    When water pipes are left to deteriorate, communities are forced to face serious medical and financial consequences.  

    According to a report published by the Residential and Civil Construction Alliance of Ontario (RCCAO), there are an average of 700 water main breaks every single day in the United States and Canada. The faulty systems causing these leaks have led to higher water bills and the loss of high quantities of drinking water. For example, 10% to 40% of Ontario’s drinking water is lost in these leaks and water main breaks. 

    Aging pipes lead to the loss of drinking water, but they can also create a complete lack of drinking water. Water systems in Canada and the United States have failed for decades to provide potable water to cities and communities across North America, including First Nations communities. Decaying pipes and contaminated water sources introduce dangerous contaminants into municipal water supplies, creating public health crises.   

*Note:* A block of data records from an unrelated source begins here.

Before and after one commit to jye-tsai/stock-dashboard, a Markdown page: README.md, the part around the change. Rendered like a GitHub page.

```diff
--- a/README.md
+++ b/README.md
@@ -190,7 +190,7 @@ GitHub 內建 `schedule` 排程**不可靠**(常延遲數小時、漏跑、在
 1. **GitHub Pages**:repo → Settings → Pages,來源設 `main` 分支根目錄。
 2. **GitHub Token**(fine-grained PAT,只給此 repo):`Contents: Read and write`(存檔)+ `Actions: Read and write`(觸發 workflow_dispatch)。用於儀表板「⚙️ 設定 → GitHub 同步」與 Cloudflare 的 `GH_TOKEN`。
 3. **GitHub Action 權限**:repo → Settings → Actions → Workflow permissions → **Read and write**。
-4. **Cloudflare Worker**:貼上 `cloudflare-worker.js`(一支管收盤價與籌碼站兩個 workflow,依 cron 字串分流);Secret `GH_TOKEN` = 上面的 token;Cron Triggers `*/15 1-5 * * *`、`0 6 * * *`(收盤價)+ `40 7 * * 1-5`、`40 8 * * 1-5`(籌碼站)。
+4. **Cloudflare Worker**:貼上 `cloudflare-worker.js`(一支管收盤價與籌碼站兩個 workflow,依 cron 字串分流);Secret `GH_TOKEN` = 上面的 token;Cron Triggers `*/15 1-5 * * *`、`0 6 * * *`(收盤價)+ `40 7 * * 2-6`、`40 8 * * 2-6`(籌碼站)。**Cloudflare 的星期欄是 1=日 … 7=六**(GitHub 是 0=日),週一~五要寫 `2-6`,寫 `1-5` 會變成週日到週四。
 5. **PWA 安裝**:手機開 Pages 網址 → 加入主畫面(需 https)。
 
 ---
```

    Dealing with Decaying Water Infrastructure Systems

    In 2016, the residents of Flint, Michigan were advised not to drink tap water. Due to pipe corrosion, the city’s water supply was contaminated with lead and dangerous bacteria. Communities across Canada and the United States are dealing with contaminated water supplies, and citizens are boiling water or exploring water filtration options to protect their health. 

    There are appliances that work to remove unhealthy contaminants from water supplies. For individuals who are worried about the quality of their local water supply, or who live in a city or town that has issued a specific contaminant warming, a reverse osmosis system can help. This appliance is installed under the sink, removes pesticides and heavy metals, and sends clean water to a specific faucet. For those living in rural communities, UV water treatment systems can be used to destroy microorganisms in well water. 

    Decaying water systems and hard water can also cause structural damage within residential properties due to mineral build-up in pipes and appliances. A water softener removes the high mineral content of hard water to reduce the risk of scaling and pipe blockages. 


    Over the years, the quality of schools in North America has declined. Many school districts are working with limited funds, massive teacher shortages, and aging buildings. 

    According to the International Bank for Reconstruction and Development, researchers have found that overcrowding in schools can have measurable, negative impacts on students’ learning and performance. Environmental conditions, such as loud noises and high temperatures, can also impact students’ experiences. 

    On top of overcrowding, some schools are struggling to provide reliable access to drinking water, electricity, toilets, and technology for students. Research shows that these school infrastructure issues are strongly associated with increased violence and discrimination, and reduced learning and innovation. If a student is worried about their classroom’s leaky ceiling and faulty wiring, how are they supposed to grow and learn? 

    Can These Infrastructure Systems Be Repaired? 

    As infrastructure systems continue to decay, many communities are left to wonder if there are any possible solutions to the negative outcomes residents are experiencing. In order for infrastructure to improve, government leaders must prioritize infrastructure repairs and acknowledge the impact that infrastructure decay has on the most vulnerable members of our communities. 

    Until necessary repairs are made, individuals and communities are finding new ways to stay healthy and safe in the face of deteriorating infrastructure.